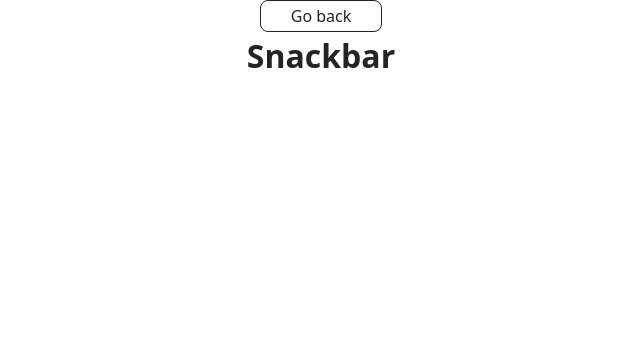
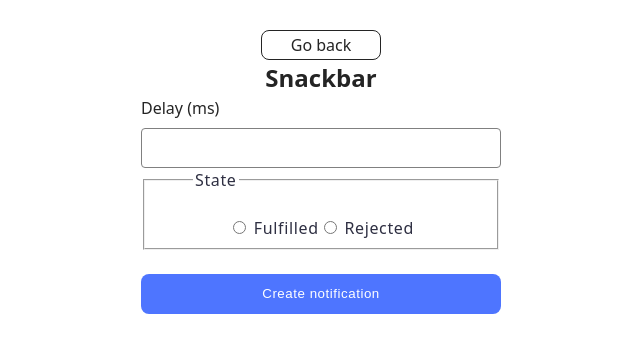
Before and after one commit to d-levchenko/goit-js-hw-10, a website built with Vite: page src/2-snackbar.html in a window 1280 px wide. Shown: the whole page, without its empty margins (319-959 px from the left). Built offline with nearby package versions, Linux system fonts and the light colour scheme.

Commit message:
update timer task; made first part for snackbar

```diff
--- a/src/2-snackbar.html
+++ b/src/2-snackbar.html
@@ -9,10 +9,39 @@
   </head>
   <body>
     <main>
-      <div class="container">
-        <load src="./partials/back-link.html" />
-        <h1 class="main-title">Snackbar</h1>
-      </div>
+      <section class="section">
+        <div class="container">
+          <load src="./partials/back-link.html" />
+          <h1 class="main-title">Snackbar</h1>
+
+          <form class="form">
+            <label class="form-delay">
+              Delay (ms)
+              <input
+                class="form-delay-input"
+                type="number"
+                name="delay"
+                required />
+            </label>
+
+            <fieldset class="form-fieldset">
+              <legend>State</legend>
+              <label>
+                <input type="radio" name="state" value="fulfilled" required />
+                Fulfilled
+              </label>
+              <label>
+                <input type="radio" name="state" value="rejected" required />
+                Rejected
+              </label>
+            </fieldset>
+
+            <button class="form-submit-button" type="submit">
+              Create notification
+            </button>
+          </form>
+        </div>
+      </section>
     </main>
   </body>
 </html>
--- a/src/css/base.css
+++ b/src/css/base.css
@@ -26,6 +26,10 @@
   -webkit-text-size-adjust: 100%;
 }
 
+* {
+  box-sizing: border-box;
+}
+
 body {
   display: flex;
   flex-direction: column;
--- a/src/css/snackbar.css
+++ b/src/css/snackbar.css
@@ -0,0 +1,48 @@
+.form {
+  margin: 0 auto;
+  max-width: 360px;
+}
+
+.form-delay {
+  display: flex;
+  flex-direction: column;
+  align-items: flex-start;
+  gap: 8px;
+}
+
+.form-delay-input {
+  border: 1px solid #808080;
+  border-radius: 4px;
+  height: 40px;
+  width: 100%;
+}
+
+.form-fieldset {
+  margin-bottom: 24px;
+  padding: 24px 48px 8px;
+  text-align: start;
+  display: flex;
+  justify-content: center;
+
+  line-height: 1.5;
+  letter-spacing: 0.04em;
+  color: #2e2f42;
+
+  & label {
+    line-height: 1.5;
+    color: #2e2f42;
+  }
+}
+
+.form-submit-button {
+  background: #4e75ff;
+  border: none;
+  border-radius: 8px;
+  width: 100%;
+  height: 40px;
+
+  font-weight: 500;
+  line-height: 1.5;
+  letter-spacing: 0.04em;
+  color: #fff;
+}
--- a/src/css/styles.css
+++ b/src/css/styles.css
@@ -7,4 +7,4 @@
 @import url('./header.css');
 @import url('./back-link.css');
 @import url('./timer.css');
-@import url('snackbar.css');
+@import url('./snackbar.css');
--- a/src/css/timer.css
+++ b/src/css/timer.css
@@ -13,6 +13,20 @@
   border-radius: 4px;
   width: 272px;
   height: 40px;
+  outline: transparent;
+  transition: border 250ms cubic-bezier(0.4, 0, 0.2, 1);
+
+  &:hover {
+    border: 1px solid #000;
+  }
+
+  &:active {
+    border: 1px solid #4e75ff;
+  }
+
+  &:disabled {
+    border: 1px solid #808080;
+  }
 }
 
 .data-button {
@@ -39,6 +53,10 @@
   background-color: #4e75ff;
   color: #fff;
   pointer-events: auto;
+
+  &:hover {
+    background-color: #6c8cff;
+  }
 }
 
 .field {
@@ -57,3 +75,13 @@
   line-height: 1.5;
   color: #2e2f42;
 }
+
+.flatpickr-day:hover {
+  background-color: #c1c1c1 !important;
+  color: #666 !important;
+}
+
+.flatpickr-day.selected {
+  background-color: #4e75ff !important;
+  color: #fff !important;
+}
--- a/src/js/1-timer.js
+++ b/src/js/1-timer.js
@@ -22,6 +22,8 @@ const options = {
         messageColor: '#fff',
         backgroundColor: '#ef4040',
         position: 'topRight',
+        icon: 'fa-solid fa-xmark',
+        iconColor: 'rgb(0, 0, 0)',
       });
       startButton.classList.remove('data-button-active');
       startButton.disabled = true;
```
Also changed, not shown: src/js/2-snackbar.js (+31 -0 lines).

__________________________________________________

** Problem to solve **
One exact copy of the data is required, and it should hold no pictures.

** Answer space **
Before and after one commit to d-levchenko/goit-js-hw-10, a website built with Vite: page src/2-snackbar.html in a window 1280 px wide. Shown: the whole page, without its empty margins (319-959 px from the left). Built offline with nearby package versions, Linux system fonts and the light colour scheme.

Commit message:
update timer task; made first part for snackbar

```diff
--- a/src/2-snackbar.html
+++ b/src/2-snackbar.html
@@ -9,10 +9,39 @@
   </head>
   <body>
     <main>
-      <div class="container">
-        <load src="./partials/back-link.html" />
-        <h1 class="main-title">Snackbar</h1>
-      </div>
+      <section class="section">
+        <div class="container">
+          <load src="./partials/back-link.html" />
+          <h1 class="main-title">Snackbar</h1>
+
+          <form class="form">
+            <label class="form-delay">
+              Delay (ms)
+              <input
+                class="form-delay-input"
+                type="number"
+                name="delay"
+                required />
+            </label>
+
+            <fieldset class="form-fieldset">
+              <legend>State</legend>
+              <label>
+                <input type="radio" name="state" value="fulfilled" required />
+                Fulfilled
+              </label>
+              <label>
+                <input type="radio" name="state" value="rejected" required />
+                Rejected
+              </label>
+            </fieldset>
+
+            <button class="form-submit-button" type="submit">
+              Create notification
+            </button>
+          </form>
+        </div>
+      </section>
     </main>
   </body>
 </html>
--- a/src/css/base.css
+++ b/src/css/base.css
@@ -26,6 +26,10 @@
   -webkit-text-size-adjust: 100%;
 }
 
+* {
+  box-sizing: border-box;
+}
+
 body {
   display: flex;
   flex-direction: column;
--- a/src/css/snackbar.css
+++ b/src/css/snackbar.css
@@ -0,0 +1,48 @@
+.form {
+  margin: 0 auto;
+  max-width: 360px;
+}
+
+.form-delay {
+  display: flex;
+  flex-direction: column;
+  align-items: flex-start;
+  gap: 8px;
+}
+
+.form-delay-input {
+  border: 1px solid #808080;
+  border-radius: 4px;
+  height: 40px;
+  width: 100%;
+}
+
+.form-fieldset {
+  margin-bottom: 24px;
+  padding: 24px 48px 8px;
+  text-align: start;
+  display: flex;
+  justify-content: center;
+
+  line-height: 1.5;
+  letter-spacing: 0.04em;
+  color: #2e2f42;
+
+  & label {
+    line-height: 1.5;
+    color: #2e2f42;
+  }
+}
+
+.form-submit-button {
+  background: #4e75ff;
+  border: none;
+  border-radius: 8px;
+  width: 100%;
+  height: 40px;
+
+  font-weight: 500;
+  line-height: 1.5;
+  letter-spacing: 0.04em;
+  color: #fff;
+}
--- a/src/css/styles.css
+++ b/src/css/styles.css
@@ -7,4 +7,4 @@
 @import url('./header.css');
 @import url('./back-link.css');
 @import url('./timer.css');
-@import url('snackbar.css');
+@import url('./snackbar.css');
--- a/src/css/timer.css
+++ b/src/css/timer.css
@@ -13,6 +13,20 @@
   border-radius: 4px;
   width: 272px;
   height: 40px;
+  outline: transparent;
+  transition: border 250ms cubic-bezier(0.4, 0, 0.2, 1);
+
+  &:hover {
+    border: 1px solid #000;
+  }
+
+  &:active {
+    border: 1px solid #4e75ff;
+  }
+
+  &:disabled {
+    border: 1px solid #808080;
+  }
 }
 
 .data-button {
@@ -39,6 +53,10 @@
   background-color: #4e75ff;
   color: #fff;
   pointer-events: auto;
+
+  &:hover {
+    background-color: #6c8cff;
+  }
 }
 
 .field {
@@ -57,3 +75,13 @@
   line-height: 1.5;
   color: #2e2f42;
 }
+
+.flatpickr-day:hover {
+  background-color: #c1c1c1 !important;
+  color: #666 !important;
+}
+
+.flatpickr-day.selected {
+  background-color: #4e75ff !important;
+  color: #fff !important;
+}
--- a/src/js/1-timer.js
+++ b/src/js/1-timer.js
@@ -22,6 +22,8 @@ const options = {
         messageColor: '#fff',
         backgroundColor: '#ef4040',
         position: 'topRight',
+        icon: 'fa-solid fa-xmark',
+        iconColor: 'rgb(0, 0, 0)',
       });
       startButton.classList.remove('data-button-active');
       startButton.disabled = true;
```
Also changed, not shown: src/js/2-snackbar.js (+31 -0 lines).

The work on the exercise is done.